Problem to work on: Identify each line below that contains the word "card", and copy it out.

[User interface change data]
BEGIN

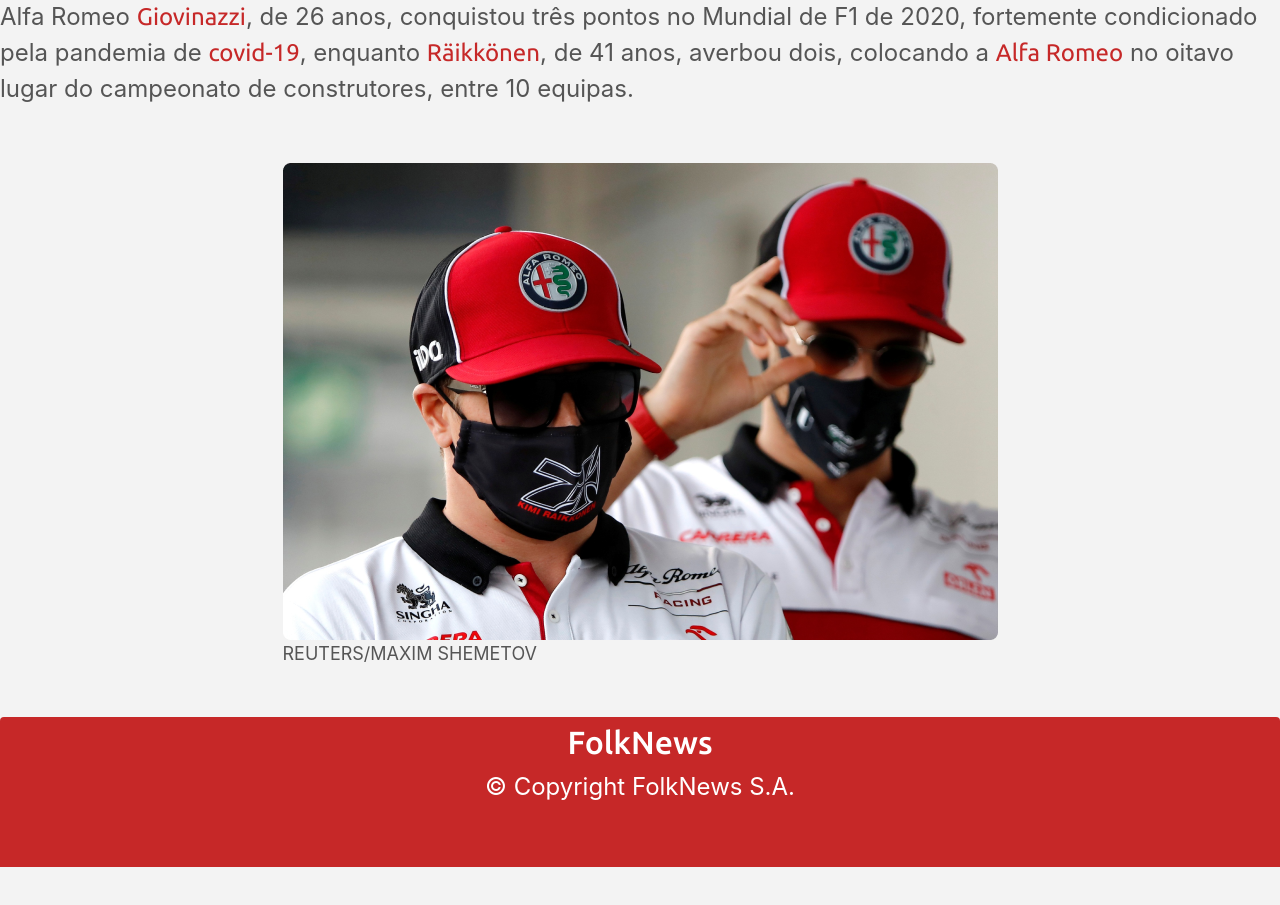
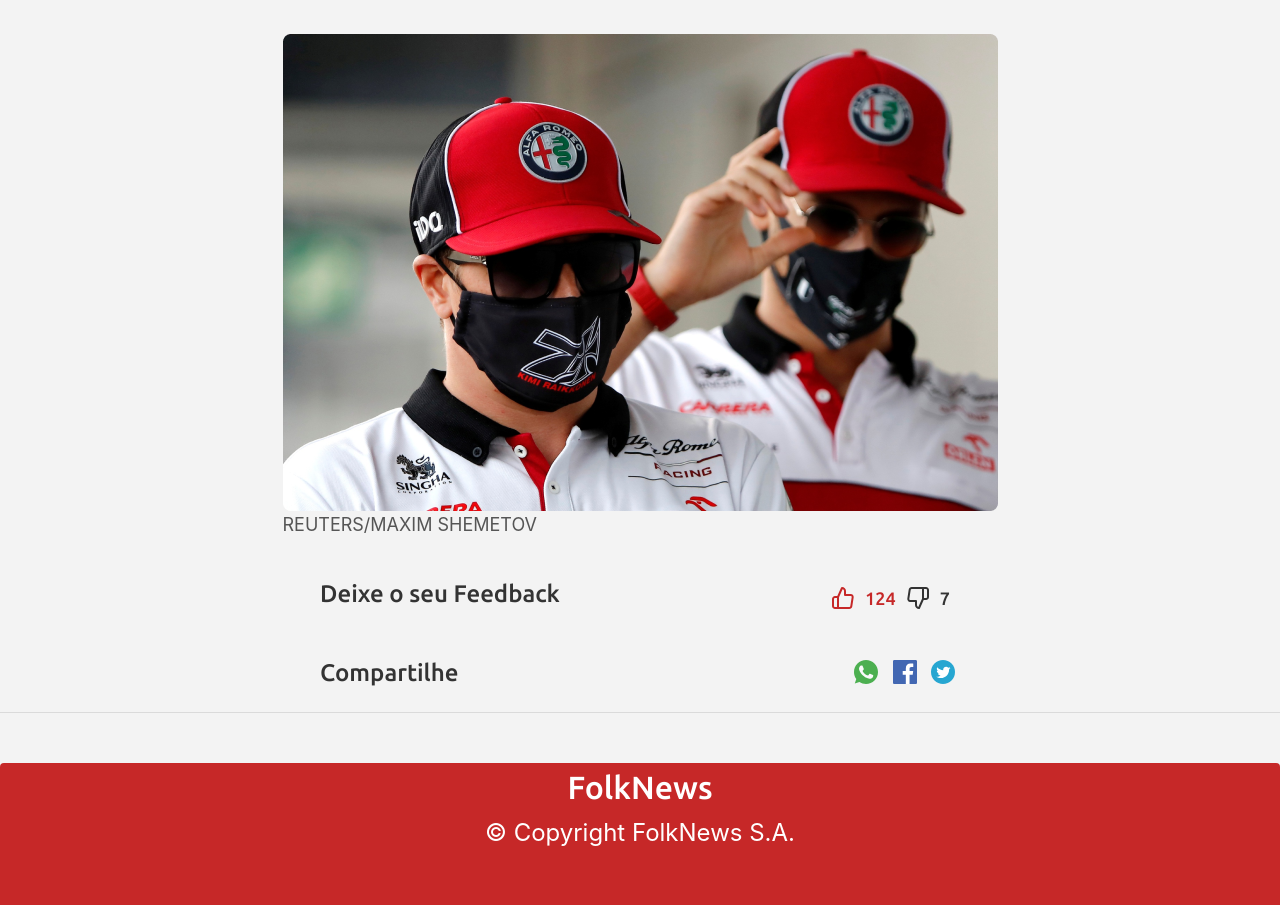
Before and after one commit to DiogoM14/FolkNews-web, a website: page article-auth.html in a window 1280 px wide. Shown: the part 1535-2440 px from the top of the page. Before the commit the page ends 2402 px from the top, so only its background shows below. Drawn offline with nearby package versions, Linux system fonts and the light colour scheme.

Commit message:
Article page, missing commentary

```diff
--- a/article-auth.html
+++ b/article-auth.html
@@ -13,7 +13,7 @@
 <body>
   <div class="col-md-12">
     <nav class="navbar navbar-light">
-      <a class="navbar-brand" href="./#"><img src="./assets/icons/logo.svg" alt=""></a>
+      <a class="navbar-brand" href="./index-auth.html"><img src="./assets/icons/logo.svg" alt=""></a>
       <div class="right">
         <a class="flag" href="">Popular</a>
         <a href="">Popular</a>
@@ -48,7 +48,7 @@
     <article>
 
       <div class="card" style="width: 18rem;">
-        <img src="./assets/images/alfa.svg" class="card-img-top" alt="F1 alfa romeo">
+        <img src="./assets/images/alfa.jpg" class="card-img-top" alt="F1 alfa romeo">
         <div class="card-body">
           <p class="card-autor">MotorSport Brasil</p>
           <p class="card-text">21/12/2020 09h36 - Atualizado há 3 horas</p>
@@ -66,7 +66,31 @@
         <img src="./assets/images/raikonnen.png" alt="">
         <p>REUTERS/MAXIM SHEMETOV</p>
       </div>
+
+      <div class="feedback">
+        <h2>Deixe o seu Feedback</h2>
+
+        <div class="icons">
+          <img src="./assets/icons/like.svg" alt="gosto">
+          <h3 class="red">124</h3>
+          <img src="./assets/icons/deslike.svg" alt="não gosto">
+          <h3>7</h3>
+        </div>
+      </div>
+
+      <div class="feedback">
+        <h2>Compartilhe</h2>
+
+        <div class="share-icons">
+          <img src="./assets/icons/whatsapp.svg" alt="gosto">
+          <img src="./assets/icons/facebook.svg" alt="não gosto">
+          <img src="./assets/icons/twitter.svg" alt="não gosto">
+        </div>
+      </div>
     </article>
+    <hr>
+
+
 
     <footer>
       <h2>FolkNews</h2>
--- a/styles/article-auth.css
+++ b/styles/article-auth.css
@@ -51,6 +51,13 @@ h1, h2, h3, h4, h5, h6, span {
 
   article {
     max-width: 30%;
+    margin: auto;
+  }
+}
+
+@media (min-width: 980px) {
+  article {
+    max-width: 50%;
     margin: auto;
   }
 }
@@ -166,6 +173,46 @@ article .image p {
   color: #555555;
 }
 
+.feedback {
+  display: flex;
+  flex-direction: row;
+  width: 100%;
+  justify-content: space-between;
+  margin-top: 42px;
+}
+
+.feedback h2 {
+  font-size: 24px;
+  color: #333333;
+}
+
+.icons {
+  display: flex;
+  flex-direction: row;
+  align-items: center;
+}
+
+.icons img {
+  cursor: pointer;
+}
+
+.icons h3 {
+  font-size: 18px;
+  margin: 0 10px;
+  color: #333333;
+}
+
+.icons .red {
+  color: #C62828;
+}
+
+.share-icons img {
+  margin: 0 5px;
+  cursor: pointer;
+}
+
+
+
 footer {
   display: flex;
   flex-direction: column;
```
Also changed, not shown: index-auth.html (+3 -3 lines), index.html (+4 -4 lines), scripts/redirect.js (+1 -6 lines), assets/icons/deslike.svg (added), assets/icons/facebook.svg (added), assets/icons/like.svg (added), assets/icons/twitter.svg (added), assets/icons/whatsapp.svg (added), assets/images/alfa.jpg, assets/images/iphone.jpg (added), assets/images/legionela.jpg (added). Lines whose indentation alone changed are shown as unchanged.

END

Output:
       <div class="card" style="width: 18rem;">
-        <img src="./assets/images/alfa.svg" class="card-img-top" alt="F1 alfa romeo">
+        <img src="./assets/images/alfa.jpg" class="card-img-top" alt="F1 alfa romeo">
         <div class="card-body">
           <p class="card-autor">MotorSport Brasil</p>
           <p class="card-text">21/12/2020 09h36 - Atualizado há 3 horas</p>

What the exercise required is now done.